Writing with Purpose

Yesterday I posted a link to a well-written article on the Dakota Pipeline project and its effect on Native peoples of that region. While it is not my intention to politicize my blog, I deemed this article, written by an intelligent and compassionate woman, an important read.

As writers, we cannot shy away from the dirty or difficult issues in our nonfiction work or occasionally in our blogs. Important issues, however difficult or delicate, must be discussed. It is, in my opinion as a writer, our duty to use our words and to string them together in a way that educates, enlivens, and fills those who read our blogs/books/articles with a sense of purpose and to motivate. And as a Native person, I simply CANNOT ignore this subject and therefore I must write this post with a sense of purpose.

This pipeline is a major issue that will affect far more people (and animals and nature in general) than Native peoples. A friend of mine from here in NorCal left for the Dakotas with his wife several days ago. They’re bringing clothing donations directly to the people on the front lines. With everything that’s happened thus far – hosing innocent protesters with icy water in already freezing temperatures, for example – I am concerned about their safety (and the safety of all those brave warriors on the front lines there). Is this going to be a repeat of what happened in Pine Ridge in the early 70s, leaving an innocent man (Leonard Peltier) to rot in jail for the rest of his life because of a clash of cultures? I fear we may, as a nation, walk that ugly path again but I hope not. I hope many of us have learned from that debacle and history, in this case, will not repeat itself.

We as writers are obligated to write our stories with purpose, even if they offend some folks (hey, we can’t please everyone, right?). We are obligated to be truthful and use integrity as a tool, not a weapon.

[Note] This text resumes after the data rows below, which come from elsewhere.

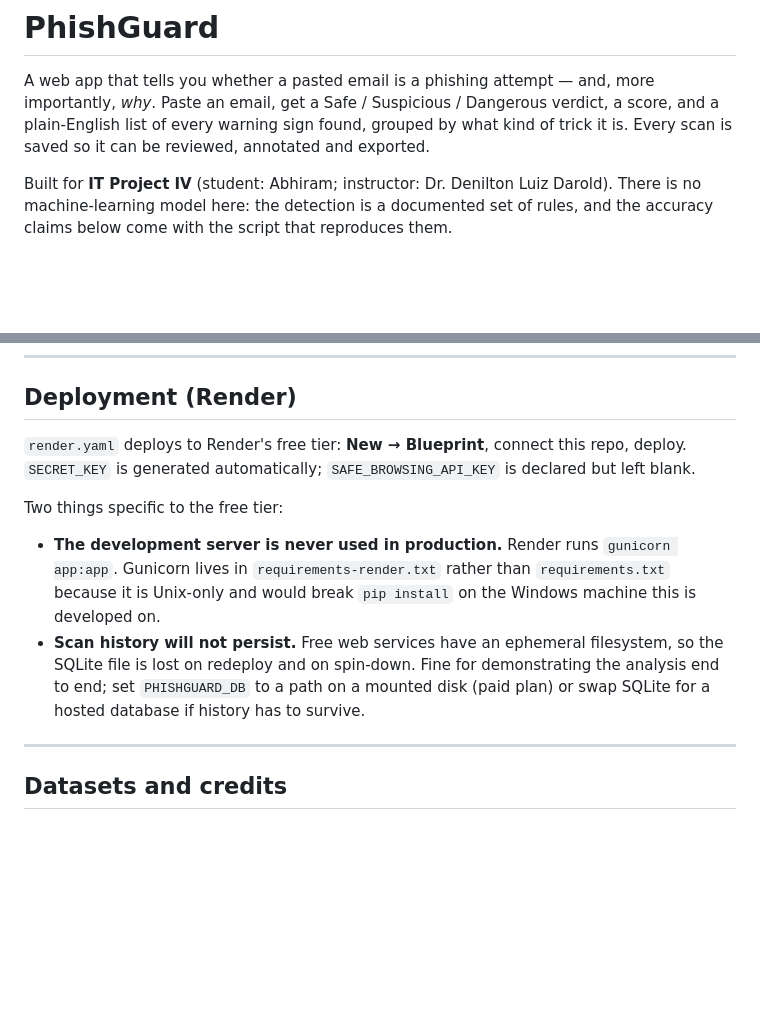
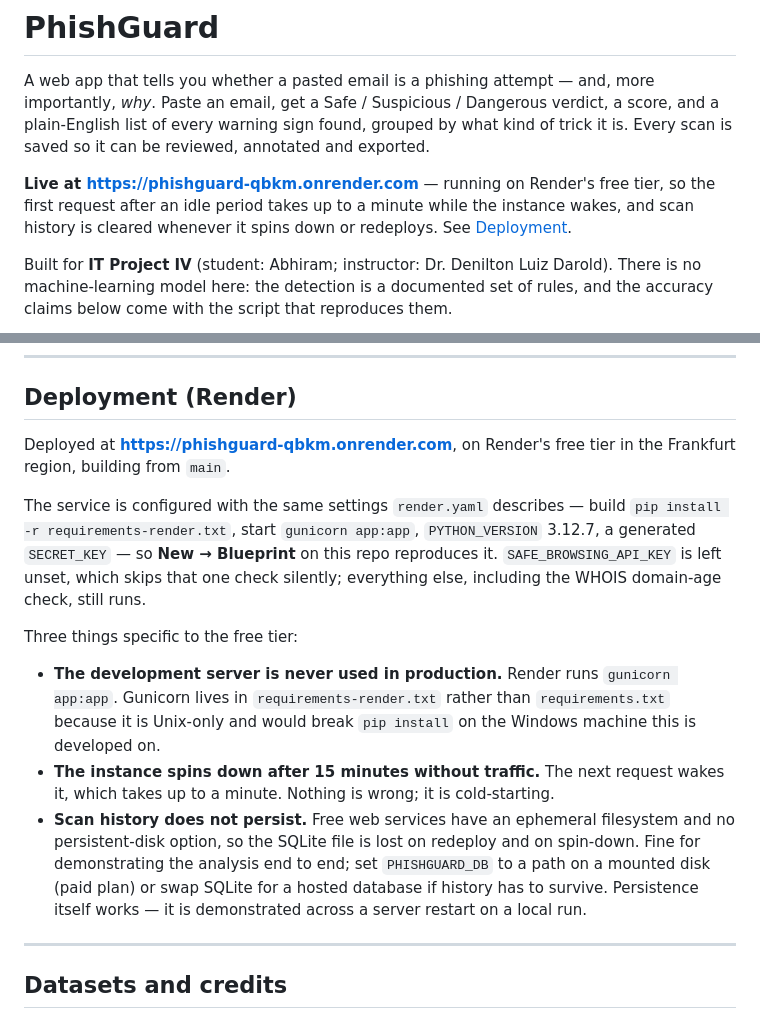
Before and after one commit to abhiramkantamraju/PhishGuard, a Markdown page: README.md, 2 parts joined by grey strips. Drawn GitHub-style; blank space fills up the shorter version.

Commit message:
Point the docs at the live deployment

```diff
--- a/README.md
+++ b/README.md
@@ -4,6 +4,11 @@ A web app that tells you whether a pasted email is a phishing attempt — and, m
 importantly, *why*. Paste an email, get a Safe / Suspicious / Dangerous verdict, a
 score, and a plain-English list of every warning sign found, grouped by what kind
 of trick it is. Every scan is saved so it can be reviewed, annotated and exported.
+
+**Live at https://phishguard-qbkm.onrender.com** — running on Render's free tier, so
+the first request after an idle period takes up to a minute while the instance wakes,
+and scan history is cleared whenever it spins down or redeploys. See
+[Deployment](#deployment-render).
 
 Built for **IT Project IV** (student: Abhiram; instructor: Dr. Denilton Luiz Darold).
 There is no machine-learning model here: the detection is a documented set of rules,
@@ -226,20 +231,29 @@ explicitly out of scope for the project.
 
 ## Deployment (Render)
 
-`render.yaml` deploys to Render's free tier: **New → Blueprint**, connect this repo,
-deploy. `SECRET_KEY` is generated automatically; `SAFE_BROWSING_API_KEY` is declared
-but left blank.
+Deployed at **https://phishguard-qbkm.onrender.com**, on Render's free tier in the
+Frankfurt region, building from `main`.
 
-Two things specific to the free tier:
+The service is configured with the same settings `render.yaml` describes — build
+`pip install -r requirements-render.txt`, start `gunicorn app:app`, `PYTHON_VERSION`
+3.12.7, a generated `SECRET_KEY` — so **New → Blueprint** on this repo reproduces it.
+`SAFE_BROWSING_API_KEY` is left unset, which skips that one check silently; everything
+else, including the WHOIS domain-age check, still runs.
+
+Three things specific to the free tier:
 
 - **The development server is never used in production.** Render runs
   `gunicorn app:app`. Gunicorn lives in `requirements-render.txt` rather than
   `requirements.txt` because it is Unix-only and would break `pip install` on the
   Windows machine this is developed on.
-- **Scan history will not persist.** Free web services have an ephemeral filesystem,
-  so the SQLite file is lost on redeploy and on spin-down. Fine for demonstrating the
-  analysis end to end; set `PHISHGUARD_DB` to a path on a mounted disk (paid plan) or
-  swap SQLite for a hosted database if history has to survive.
+- **The instance spins down after 15 minutes without traffic.** The next request wakes
+  it, which takes up to a minute. Nothing is wrong; it is cold-starting.
+- **Scan history does not persist.** Free web services have an ephemeral filesystem and
+  no persistent-disk option, so the SQLite file is lost on redeploy and on spin-down.
+  Fine for demonstrating the analysis end to end; set `PHISHGUARD_DB` to a path on a
+  mounted disk (paid plan) or swap SQLite for a hosted database if history has to
+  survive. Persistence itself works — it is demonstrated across a server restart on a
+  local run.
 
 ---
 
```
Also changed, not shown: docs/submission-checklist.md (+10 -14 lines).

For those of you who might be interested in helping the warriors on the front lines in some way, here are a few web links:

  1. http://sacredstonecamp.org/
  2. https://nodaplsolidarity.org/
  3. https://www.gofundme.com/sacredstonecamp
  4. http://standingrock.org/
  5. http://www.nodapl.life/

Mitakuye Oyasin

(We Are All Related)

The Legend of White Thunder

For those who are not yet familiar with my work, I’m posting a FREE PREVIEW of a portion of one of my favorite chapters from my first novel adventure, Rescue on White Thunder. Originally, this particular character was not a part of the story; he came along at the right time and the rest of the story developed around him and his Native traditions. It’s the part of the writing process I enjoy most – the unexpected meanders and turns we writers take on the storytelling journey to entertain and enlighten.
 

Chapter 3: The Legend of White Thunder

(Amazon, copyright 2012 D. Thunderhawk All rights reserved)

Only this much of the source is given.